Sci'pio 36. P. Cornelius Scipio, perhaps the son of 34, was the husband of Poppaea Sabina, who was put to death by Messalina, the wife of the emperor Claudius. He did not venture to express any disapprobation of the deed, and showed his subserviency at a later period by proposing in the senate that thanks should be returned to Pallas, the freedman of Claudius, because he allowed himself to be regarded as one of the servants of the emperor, although he was descended from the kings of Arcadia. He was consul under Nero in A. D. 56, with L. Volusius Saturninus, who was probably his first cousin. (Tac. Ann. 11.2, 4, 12.53, 13.25; Plin. Nat. 7.12. s. 14.) The lives of the Scipios are given with accuracy by Haakh in the Real-Encyclop├Ądie der classichen Alterthumswissenschaft, to which we have been much indebted in drawing up the previous account.
A Dictionary of Greek and Roman biography and mythology (ed. William Smith), (search)

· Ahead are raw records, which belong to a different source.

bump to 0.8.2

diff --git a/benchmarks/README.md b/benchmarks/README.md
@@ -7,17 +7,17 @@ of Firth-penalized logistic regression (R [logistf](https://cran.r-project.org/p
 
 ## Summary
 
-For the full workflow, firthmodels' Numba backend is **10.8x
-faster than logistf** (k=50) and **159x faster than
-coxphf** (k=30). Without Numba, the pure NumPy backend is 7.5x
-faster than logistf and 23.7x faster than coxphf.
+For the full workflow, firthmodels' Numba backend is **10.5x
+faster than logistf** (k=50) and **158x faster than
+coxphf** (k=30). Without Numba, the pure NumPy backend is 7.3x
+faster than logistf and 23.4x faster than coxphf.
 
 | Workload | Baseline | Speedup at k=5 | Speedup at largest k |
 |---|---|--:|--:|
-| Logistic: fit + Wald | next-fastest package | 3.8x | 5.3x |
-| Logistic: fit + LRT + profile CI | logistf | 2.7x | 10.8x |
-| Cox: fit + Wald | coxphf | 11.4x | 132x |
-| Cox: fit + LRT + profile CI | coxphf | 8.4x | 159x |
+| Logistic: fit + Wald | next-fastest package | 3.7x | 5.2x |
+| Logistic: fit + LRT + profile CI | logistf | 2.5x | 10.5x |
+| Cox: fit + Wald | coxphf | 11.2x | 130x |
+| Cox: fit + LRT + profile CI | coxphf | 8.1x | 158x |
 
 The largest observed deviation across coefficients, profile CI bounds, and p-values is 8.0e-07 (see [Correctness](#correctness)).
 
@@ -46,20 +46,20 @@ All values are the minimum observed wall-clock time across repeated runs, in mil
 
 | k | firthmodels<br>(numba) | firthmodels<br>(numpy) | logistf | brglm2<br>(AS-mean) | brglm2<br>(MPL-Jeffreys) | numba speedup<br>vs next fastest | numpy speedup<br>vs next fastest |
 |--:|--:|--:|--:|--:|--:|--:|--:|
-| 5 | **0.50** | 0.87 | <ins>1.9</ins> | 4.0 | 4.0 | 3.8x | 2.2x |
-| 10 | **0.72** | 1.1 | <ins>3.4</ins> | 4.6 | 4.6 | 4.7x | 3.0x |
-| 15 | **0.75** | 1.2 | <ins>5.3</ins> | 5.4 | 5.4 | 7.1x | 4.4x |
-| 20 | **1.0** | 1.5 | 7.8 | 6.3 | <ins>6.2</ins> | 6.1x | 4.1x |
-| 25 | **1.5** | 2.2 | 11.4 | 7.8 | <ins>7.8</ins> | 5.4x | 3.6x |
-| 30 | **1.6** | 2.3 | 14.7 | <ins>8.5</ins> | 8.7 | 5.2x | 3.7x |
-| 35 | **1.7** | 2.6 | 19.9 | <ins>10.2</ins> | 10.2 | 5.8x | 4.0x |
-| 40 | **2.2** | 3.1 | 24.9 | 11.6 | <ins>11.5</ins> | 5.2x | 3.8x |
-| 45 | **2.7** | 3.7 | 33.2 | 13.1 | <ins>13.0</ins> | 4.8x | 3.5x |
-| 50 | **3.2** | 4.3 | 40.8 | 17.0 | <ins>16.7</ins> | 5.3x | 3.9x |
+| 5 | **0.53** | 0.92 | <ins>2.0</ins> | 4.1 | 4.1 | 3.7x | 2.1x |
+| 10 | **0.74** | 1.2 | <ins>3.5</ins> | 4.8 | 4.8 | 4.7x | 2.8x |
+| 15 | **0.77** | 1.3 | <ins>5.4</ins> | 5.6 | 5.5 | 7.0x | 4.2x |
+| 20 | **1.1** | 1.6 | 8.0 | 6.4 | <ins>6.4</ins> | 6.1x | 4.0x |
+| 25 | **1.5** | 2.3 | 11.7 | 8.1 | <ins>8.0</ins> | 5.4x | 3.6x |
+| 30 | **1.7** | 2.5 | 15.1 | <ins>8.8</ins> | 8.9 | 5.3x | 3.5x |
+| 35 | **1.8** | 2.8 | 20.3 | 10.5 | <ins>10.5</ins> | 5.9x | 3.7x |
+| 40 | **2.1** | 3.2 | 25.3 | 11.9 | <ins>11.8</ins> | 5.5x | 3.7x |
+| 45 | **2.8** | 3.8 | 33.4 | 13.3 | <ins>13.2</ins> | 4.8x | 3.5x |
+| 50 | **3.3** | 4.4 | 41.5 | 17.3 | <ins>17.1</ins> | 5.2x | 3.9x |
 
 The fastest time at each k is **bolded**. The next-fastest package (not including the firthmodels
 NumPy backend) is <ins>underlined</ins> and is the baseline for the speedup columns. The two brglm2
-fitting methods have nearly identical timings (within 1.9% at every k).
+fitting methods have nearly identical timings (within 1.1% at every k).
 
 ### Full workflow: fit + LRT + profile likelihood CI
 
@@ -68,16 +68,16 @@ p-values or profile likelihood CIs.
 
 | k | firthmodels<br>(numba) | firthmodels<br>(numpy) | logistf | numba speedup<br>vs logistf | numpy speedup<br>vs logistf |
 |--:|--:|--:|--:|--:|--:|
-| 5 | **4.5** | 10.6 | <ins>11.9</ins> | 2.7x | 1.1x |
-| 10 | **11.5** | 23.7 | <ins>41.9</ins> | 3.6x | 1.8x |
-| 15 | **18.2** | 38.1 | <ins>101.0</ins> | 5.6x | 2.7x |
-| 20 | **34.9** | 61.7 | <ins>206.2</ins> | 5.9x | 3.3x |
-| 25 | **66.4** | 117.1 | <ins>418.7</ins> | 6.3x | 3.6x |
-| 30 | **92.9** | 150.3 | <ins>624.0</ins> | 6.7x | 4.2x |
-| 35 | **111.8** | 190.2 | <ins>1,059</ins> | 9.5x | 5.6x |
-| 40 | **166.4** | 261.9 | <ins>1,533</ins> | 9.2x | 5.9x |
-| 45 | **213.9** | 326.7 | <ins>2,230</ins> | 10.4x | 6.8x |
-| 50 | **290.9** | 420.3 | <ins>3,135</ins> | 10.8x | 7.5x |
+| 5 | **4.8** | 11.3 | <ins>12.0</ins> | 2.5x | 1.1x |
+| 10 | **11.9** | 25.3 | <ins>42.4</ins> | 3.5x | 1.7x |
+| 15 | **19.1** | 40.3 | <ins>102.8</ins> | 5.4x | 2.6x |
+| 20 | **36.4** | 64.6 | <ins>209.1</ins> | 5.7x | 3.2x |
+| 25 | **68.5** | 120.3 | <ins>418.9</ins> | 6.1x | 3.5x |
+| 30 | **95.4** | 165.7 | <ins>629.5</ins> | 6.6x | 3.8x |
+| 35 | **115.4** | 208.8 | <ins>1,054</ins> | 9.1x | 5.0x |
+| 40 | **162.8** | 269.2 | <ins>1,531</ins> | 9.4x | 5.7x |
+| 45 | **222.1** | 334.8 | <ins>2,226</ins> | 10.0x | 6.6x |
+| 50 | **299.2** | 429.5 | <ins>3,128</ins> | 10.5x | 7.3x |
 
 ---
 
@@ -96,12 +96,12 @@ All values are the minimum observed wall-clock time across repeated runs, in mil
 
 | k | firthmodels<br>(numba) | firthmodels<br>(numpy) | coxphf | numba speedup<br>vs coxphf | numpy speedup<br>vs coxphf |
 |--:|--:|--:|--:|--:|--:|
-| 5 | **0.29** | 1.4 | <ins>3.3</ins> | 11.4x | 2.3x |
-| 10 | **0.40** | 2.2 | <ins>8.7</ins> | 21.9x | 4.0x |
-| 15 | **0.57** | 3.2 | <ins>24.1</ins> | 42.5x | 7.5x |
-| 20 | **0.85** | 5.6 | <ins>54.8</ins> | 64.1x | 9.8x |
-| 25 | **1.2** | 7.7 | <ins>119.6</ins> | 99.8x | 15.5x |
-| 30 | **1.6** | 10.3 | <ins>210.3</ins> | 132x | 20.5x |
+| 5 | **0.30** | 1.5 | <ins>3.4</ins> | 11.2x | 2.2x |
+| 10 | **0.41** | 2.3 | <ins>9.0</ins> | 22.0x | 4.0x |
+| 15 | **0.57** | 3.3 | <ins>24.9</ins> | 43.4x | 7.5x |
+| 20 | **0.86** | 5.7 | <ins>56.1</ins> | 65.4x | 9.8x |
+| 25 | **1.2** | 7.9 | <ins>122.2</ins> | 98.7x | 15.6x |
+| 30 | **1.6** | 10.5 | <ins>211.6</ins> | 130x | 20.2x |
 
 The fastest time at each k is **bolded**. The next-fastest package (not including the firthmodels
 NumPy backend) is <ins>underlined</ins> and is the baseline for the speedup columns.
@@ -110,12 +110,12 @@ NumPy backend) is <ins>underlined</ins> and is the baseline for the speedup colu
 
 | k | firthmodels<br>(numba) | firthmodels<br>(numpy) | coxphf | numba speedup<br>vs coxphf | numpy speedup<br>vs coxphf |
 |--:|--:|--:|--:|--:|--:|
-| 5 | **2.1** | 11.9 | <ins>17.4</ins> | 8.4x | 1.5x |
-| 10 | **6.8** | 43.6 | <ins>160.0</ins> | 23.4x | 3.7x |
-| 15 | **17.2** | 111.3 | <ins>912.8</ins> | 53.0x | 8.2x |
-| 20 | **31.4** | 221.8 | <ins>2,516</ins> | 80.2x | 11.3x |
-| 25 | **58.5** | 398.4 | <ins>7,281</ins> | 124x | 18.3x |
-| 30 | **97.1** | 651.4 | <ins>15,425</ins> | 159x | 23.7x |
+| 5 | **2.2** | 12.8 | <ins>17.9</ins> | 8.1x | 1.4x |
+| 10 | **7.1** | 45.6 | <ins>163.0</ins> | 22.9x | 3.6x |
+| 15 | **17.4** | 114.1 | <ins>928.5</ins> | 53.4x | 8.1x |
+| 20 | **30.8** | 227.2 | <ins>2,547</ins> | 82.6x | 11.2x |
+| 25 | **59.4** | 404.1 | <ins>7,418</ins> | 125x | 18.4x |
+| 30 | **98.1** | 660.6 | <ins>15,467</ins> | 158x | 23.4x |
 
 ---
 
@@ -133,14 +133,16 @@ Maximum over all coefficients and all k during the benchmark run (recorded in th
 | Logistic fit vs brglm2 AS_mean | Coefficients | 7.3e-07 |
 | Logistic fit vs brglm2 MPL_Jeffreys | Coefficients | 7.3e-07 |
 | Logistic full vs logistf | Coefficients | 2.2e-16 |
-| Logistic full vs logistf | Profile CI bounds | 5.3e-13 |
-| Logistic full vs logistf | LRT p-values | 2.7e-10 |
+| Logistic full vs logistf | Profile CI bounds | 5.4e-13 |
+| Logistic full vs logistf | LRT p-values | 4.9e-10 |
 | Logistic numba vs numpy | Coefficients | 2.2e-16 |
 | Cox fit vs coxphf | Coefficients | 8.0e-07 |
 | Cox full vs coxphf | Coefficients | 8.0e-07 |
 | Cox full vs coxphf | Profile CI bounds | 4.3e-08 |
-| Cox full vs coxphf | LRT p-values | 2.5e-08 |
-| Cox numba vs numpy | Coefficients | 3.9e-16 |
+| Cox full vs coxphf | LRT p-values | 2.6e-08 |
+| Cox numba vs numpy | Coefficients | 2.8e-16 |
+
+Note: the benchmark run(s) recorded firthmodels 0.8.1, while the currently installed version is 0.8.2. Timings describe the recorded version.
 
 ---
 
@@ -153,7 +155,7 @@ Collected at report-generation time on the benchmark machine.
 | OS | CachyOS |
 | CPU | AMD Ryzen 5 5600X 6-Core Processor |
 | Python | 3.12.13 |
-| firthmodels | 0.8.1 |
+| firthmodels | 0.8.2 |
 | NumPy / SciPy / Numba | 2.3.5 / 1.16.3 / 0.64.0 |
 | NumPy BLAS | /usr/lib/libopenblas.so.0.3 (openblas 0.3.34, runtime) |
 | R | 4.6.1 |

Sosia'nus, Anti'stius was tribune of the plebs, A. D. 56, and praetor, A. D. 62. In the latter year he was banished for having written libellous verses against Nero, but was recalled to Rome in A. D. 66, in consequence of his having brought an accusation against Anteius. He was, however, again banished at the commencement of Nero's reign as one of the informers under the tyrant. (Tac. Ann. 13.28, 14.48, 16.14, Hist. 4.44.)
1 2